_TASK ITEM_. Reproduce the listing below exactly. Pictures do not belong in the copy.

====

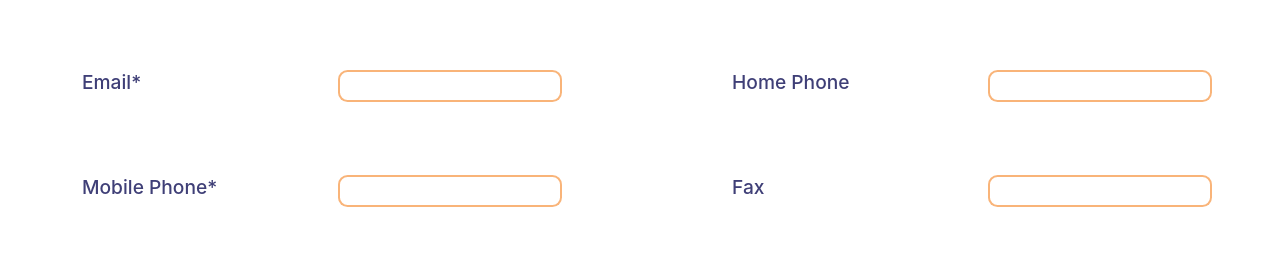
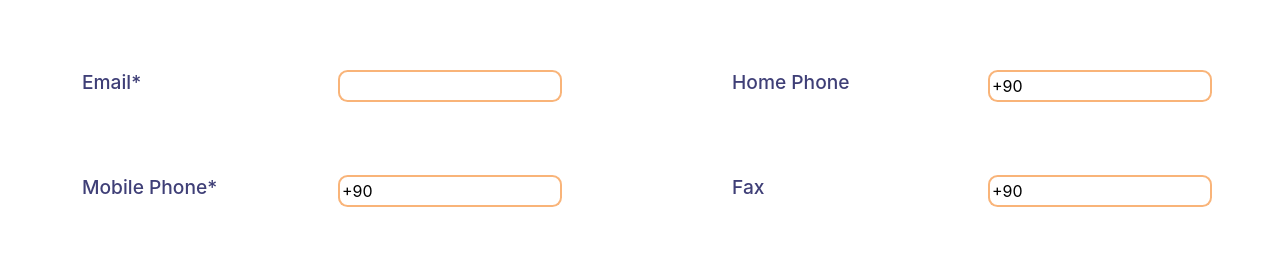
Before and after one commit to gglnyrdm/CRMLite, an Angular app: page /contactcustomer in a window 1280 px wide. Shown: the part 337-594 px from the top of the page. Built offline with nearby package versions, Linux system fonts and the light colour scheme; a web font is replaced by a local one.

Commit message:
update contact customer

```diff
--- a/src/app/features/customers/contact-customer-form/contact-customer-form.component.html
+++ b/src/app/features/customers/contact-customer-form/contact-customer-form.component.html
@@ -1,15 +1,15 @@
-<form>
+<form [formGroup]="form">
     <div class="container">
         <div class="row">
             <div class="col-md-6">
                 <div class="left-side">
                         <div class="input-area">
                             <span>Email*</span>
-                            <input type="email">
+                            <input type="email" formControlName="email">
                         </div>
                         <div class="input-area">
                             <span>Mobile Phone*</span>
-                            <input type="text">
+                            <input type="text" appOnlyNumberInput formControlName="mobilePhone">
                         </div>
                         <button class="cancel-button" type="submit">Previous</button>
                 </div>
@@ -18,11 +18,11 @@
                 <div class="right-side">
                         <div class="input-area">
                             <span>Home Phone</span>
-                        <input type="text">
+                        <input type="text" appOnlyNumberInput formControlName="homePhone">
                         </div>
                         <div class="input-area">
                             <span>Fax</span>
-                            <input type="text">
+                            <input type="text" appOnlyNumberInput formControlName="fax">
                         </div>
                         <button class="next-button" type="submit">Create</button>
                 </div>
--- a/src/app/features/customers/contact-customer-form/contact-customer-form.component.scss
+++ b/src/app/features/customers/contact-customer-form/contact-customer-form.component.scss
@@ -18,6 +18,7 @@ span {
     position: relative;
     margin-bottom: 5rem;
     width: 30rem;
+
   }
 
   .form-select {
--- a/src/app/features/customers/contact-customer-form/contact-customer-form.component.ts
+++ b/src/app/features/customers/contact-customer-form/contact-customer-form.component.ts
@@ -1,8 +1,7 @@
 import { CommonModule } from '@angular/common';
-import { Component } from '@angular/core';
-import { ReactiveFormsModule } from '@angular/forms';
+import { ChangeDetectionStrategy, Component } from '@angular/core';
+import { FormBuilder, FormControl, FormGroup, ReactiveFormsModule } from '@angular/forms';
 import { OnlyNumberInputDirective } from '../../../core/directives/only-number-input.directive';
-import { OnlyLetterDirective } from '../../../core/directives/only-letter.directive';
 
 @Component({
   selector: 'app-contact-customer-form',
@@ -11,10 +10,18 @@ import { OnlyLetterDirective } from '../../../core/directives/only-letter.direct
     CommonModule,
     ReactiveFormsModule,
     OnlyNumberInputDirective,
-    OnlyLetterDirective],
+    ],
   templateUrl: './contact-customer-form.component.html',
-  styleUrl: './contact-customer-form.component.scss'
+  styleUrl: './contact-customer-form.component.scss',
+  changeDetection: ChangeDetectionStrategy.OnPush,
 })
 export class ContactCustomerFormComponent {
+  form:FormGroup = this.fb.group({
+    email: new FormControl(''),
+    mobilePhone: new FormControl('+90'),
+    homePhone: new FormControl('+90'),
+    fax: new FormControl('+90'),
+  });
+  constructor(private fb:FormBuilder){}
 
 }
--- a/src/app/features/customers/search-filter/search-filter/search-filter.component.ts
+++ b/src/app/features/customers/search-filter/search-filter/search-filter.component.ts
@@ -28,7 +28,7 @@ export class SearchFilterComponent {
 
 
   form:FormGroup = this.fb.group({
-    idNumber: new FormControl(''),
+    idNumber: new FormControl('', [Validators.required]),
     customerId: new FormControl(''),
     accountNumber: new FormControl(''),
     gsmNumber: new FormControl(''),
```
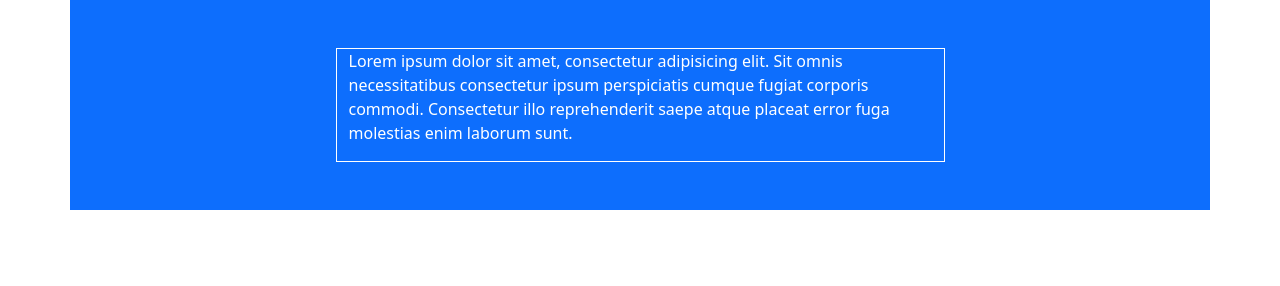
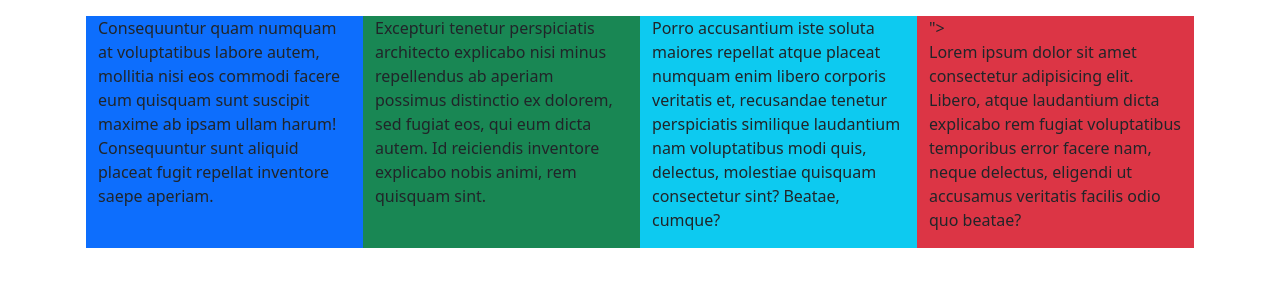
Before and after one commit to dev-7ohnson/intro_web, a plain HTML site: page bs_grid.html in a window 1280 px wide. Drawn offline with nearby package versions, Linux system fonts and the light colour scheme.

Commit message:
Rearranging columns

```diff
--- a/bs_grid.html
+++ b/bs_grid.html
@@ -46,12 +46,29 @@
             </div>
         </div>
     </div>
-    <div class="container">
+    <div class="container d-none">
         <div class="row bg-primary p-5 justify-content-center">
             <div class="col-7 border border-white">
                 <p class="text-white">Lorem ipsum dolor sit amet, consectetur adipisicing elit. Sit omnis necessitatibus consectetur ipsum perspiciatis cumque fugiat corporis commodi. Consectetur illo reprehenderit saepe atque placeat error fuga molestias enim laborum sunt.</p>
             </div>
         </div>
     </div>
+    <div class="container">
+        <!-- rearranging columns -->
+         <div class="row p-3">
+            <div class="col-md-3 bg-danger order-sm-4"> ">
+                <p>Lorem ipsum dolor sit amet consectetur adipisicing elit. Libero, atque laudantium dicta explicabo rem fugiat voluptatibus temporibus error facere nam, neque delectus, eligendi ut accusamus veritatis facilis odio quo beatae?</p>
+            </div>
+            <div class="col-md-3 bg-primary order-sm-1">
+                <p>Consequuntur quam numquam at voluptatibus labore autem, mollitia nisi eos commodi facere eum quisquam sunt suscipit maxime ab ipsam ullam harum! Consequuntur sunt aliquid placeat fugit repellat inventore saepe aperiam.</p>
+            </div>
+            <div class="col-md-3 bg-success order-sm-2">
+                <p>Excepturi tenetur perspiciatis architecto explicabo nisi minus repellendus ab aperiam possimus distinctio ex dolorem, sed fugiat eos, qui eum dicta autem. Id reiciendis inventore explicabo nobis animi, rem quisquam sint.</p>
+            </div>
+            <div class="col-md-3 bg-info order-sm-3">
+                <p>Porro accusantium iste soluta maiores repellat atque placeat numquam enim libero corporis veritatis et, recusandae tenetur perspiciatis similique laudantium nam voluptatibus modi quis, delectus, molestiae quisquam consectetur sint? Beatae, cumque?</p>
+            </div>
+         </div>
+    </div>
   </body>
 </html>
```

====

_EXPECTED ANSWER_.
Before and after one commit to gglnyrdm/CRMLite, an Angular app: page /contactcustomer in a window 1280 px wide. Shown: the part 337-594 px from the top of the page. Built offline with nearby package versions, Linux system fonts and the light colour scheme; a web font is replaced by a local one.

Commit message:
update contact customer

```diff
--- a/src/app/features/customers/contact-customer-form/contact-customer-form.component.html
+++ b/src/app/features/customers/contact-customer-form/contact-customer-form.component.html
@@ -1,15 +1,15 @@
-<form>
+<form [formGroup]="form">
     <div class="container">
         <div class="row">
             <div class="col-md-6">
                 <div class="left-side">
                         <div class="input-area">
                             <span>Email*</span>
-                            <input type="email">
+                            <input type="email" formControlName="email">
                         </div>
                         <div class="input-area">
                             <span>Mobile Phone*</span>
-                            <input type="text">
+                            <input type="text" appOnlyNumberInput formControlName="mobilePhone">
                         </div>
                         <button class="cancel-button" type="submit">Previous</button>
                 </div>
@@ -18,11 +18,11 @@
                 <div class="right-side">
                         <div class="input-area">
                             <span>Home Phone</span>
-                        <input type="text">
+                        <input type="text" appOnlyNumberInput formControlName="homePhone">
                         </div>
                         <div class="input-area">
                             <span>Fax</span>
-                            <input type="text">
+                            <input type="text" appOnlyNumberInput formControlName="fax">
                         </div>
                         <button class="next-button" type="submit">Create</button>
                 </div>
--- a/src/app/features/customers/contact-customer-form/contact-customer-form.component.scss
+++ b/src/app/features/customers/contact-customer-form/contact-customer-form.component.scss
@@ -18,6 +18,7 @@ span {
     position: relative;
     margin-bottom: 5rem;
     width: 30rem;
+
   }
 
   .form-select {
--- a/src/app/features/customers/contact-customer-form/contact-customer-form.component.ts
+++ b/src/app/features/customers/contact-customer-form/contact-customer-form.component.ts
@@ -1,8 +1,7 @@
 import { CommonModule } from '@angular/common';
-import { Component } from '@angular/core';
-import { ReactiveFormsModule } from '@angular/forms';
+import { ChangeDetectionStrategy, Component } from '@angular/core';
+import { FormBuilder, FormControl, FormGroup, ReactiveFormsModule } from '@angular/forms';
 import { OnlyNumberInputDirective } from '../../../core/directives/only-number-input.directive';
-import { OnlyLetterDirective } from '../../../core/directives/only-letter.directive';
 
 @Component({
   selector: 'app-contact-customer-form',
@@ -11,10 +10,18 @@ import { OnlyLetterDirective } from '../../../core/directives/only-letter.direct
     CommonModule,
     ReactiveFormsModule,
     OnlyNumberInputDirective,
-    OnlyLetterDirective],
+    ],
   templateUrl: './contact-customer-form.component.html',
-  styleUrl: './contact-customer-form.component.scss'
+  styleUrl: './contact-customer-form.component.scss',
+  changeDetection: ChangeDetectionStrategy.OnPush,
 })
 export class ContactCustomerFormComponent {
+  form:FormGroup = this.fb.group({
+    email: new FormControl(''),
+    mobilePhone: new FormControl('+90'),
+    homePhone: new FormControl('+90'),
+    fax: new FormControl('+90'),
+  });
+  constructor(private fb:FormBuilder){}
 
 }
--- a/src/app/features/customers/search-filter/search-filter/search-filter.component.ts
+++ b/src/app/features/customers/search-filter/search-filter/search-filter.component.ts
@@ -28,7 +28,7 @@ export class SearchFilterComponent {
 
 
   form:FormGroup = this.fb.group({
-    idNumber: new FormControl(''),
+    idNumber: new FormControl('', [Validators.required]),
     customerId: new FormControl(''),
     accountNumber: new FormControl(''),
     gsmNumber: new FormControl(''),
```
Before and after one commit to dev-7ohnson/intro_web, a plain HTML site: page bs_grid.html in a window 1280 px wide. Drawn offline with nearby package versions, Linux system fonts and the light colour scheme.

Commit message:
Rearranging columns

```diff
--- a/bs_grid.html
+++ b/bs_grid.html
@@ -46,12 +46,29 @@
             </div>
         </div>
     </div>
-    <div class="container">
+    <div class="container d-none">
         <div class="row bg-primary p-5 justify-content-center">
             <div class="col-7 border border-white">
                 <p class="text-white">Lorem ipsum dolor sit amet, consectetur adipisicing elit. Sit omnis necessitatibus consectetur ipsum perspiciatis cumque fugiat corporis commodi. Consectetur illo reprehenderit saepe atque placeat error fuga molestias enim laborum sunt.</p>
             </div>
         </div>
     </div>
+    <div class="container">
+        <!-- rearranging columns -->
+         <div class="row p-3">
+            <div class="col-md-3 bg-danger order-sm-4"> ">
+                <p>Lorem ipsum dolor sit amet consectetur adipisicing elit. Libero, atque laudantium dicta explicabo rem fugiat voluptatibus temporibus error facere nam, neque delectus, eligendi ut accusamus veritatis facilis odio quo beatae?</p>
+            </div>
+            <div class="col-md-3 bg-primary order-sm-1">
+                <p>Consequuntur quam numquam at voluptatibus labore autem, mollitia nisi eos commodi facere eum quisquam sunt suscipit maxime ab ipsam ullam harum! Consequuntur sunt aliquid placeat fugit repellat inventore saepe aperiam.</p>
+            </div>
+            <div class="col-md-3 bg-success order-sm-2">
+                <p>Excepturi tenetur perspiciatis architecto explicabo nisi minus repellendus ab aperiam possimus distinctio ex dolorem, sed fugiat eos, qui eum dicta autem. Id reiciendis inventore explicabo nobis animi, rem quisquam sint.</p>
+            </div>
+            <div class="col-md-3 bg-info order-sm-3">
+                <p>Porro accusantium iste soluta maiores repellat atque placeat numquam enim libero corporis veritatis et, recusandae tenetur perspiciatis similique laudantium nam voluptatibus modi quis, delectus, molestiae quisquam consectetur sint? Beatae, cumque?</p>
+            </div>
+         </div>
+    </div>
   </body>
 </html>
```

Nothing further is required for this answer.